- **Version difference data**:
◇ ◇ ◇ ◇ ◇

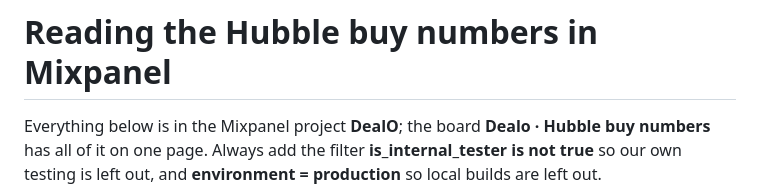
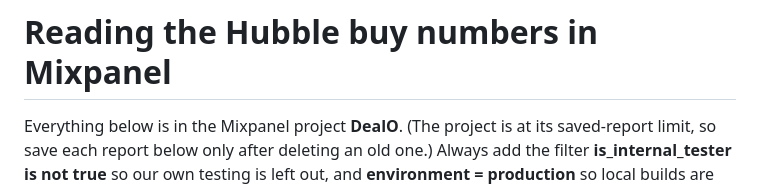
Before and after one commit to kejriwalmedhansh-bit/checkout-assistant, a Markdown page: docs/sprint-mixpanel.md, the part around the change. Drawn GitHub-style.

Commit message:
docs: note the saved-report limit instead of a board

```diff
--- a/docs/sprint-mixpanel.md
+++ b/docs/sprint-mixpanel.md
@@ -1,6 +1,6 @@
 # Reading the Hubble buy numbers in Mixpanel
 
-Everything below is in the Mixpanel project **DealO**; the board **Dealo · Hubble buy numbers** has all of it on one page. Always add the filter
+Everything below is in the Mixpanel project **DealO**. (The project is at its saved-report limit, so save each report below only after deleting an old one.) Always add the filter
 **is_internal_tester is not true** so our own testing is left out, and
 **environment = production** so local builds are left out.
 
```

◇ ◇ ◇ ◇ ◇

- **WHAT THIS TASK INVOLVES**: Whenever the string "docs" shows up in a line above, copy that line.

- **ANSWER TO THE PROBLEM**:
Before and after one commit to kejriwalmedhansh-bit/checkout-assistant, a Markdown page: docs/sprint-mixpanel.md, the part around the change. Drawn GitHub-style.
docs: note the saved-report limit instead of a board
--- a/docs/sprint-mixpanel.md
+++ b/docs/sprint-mixpanel.md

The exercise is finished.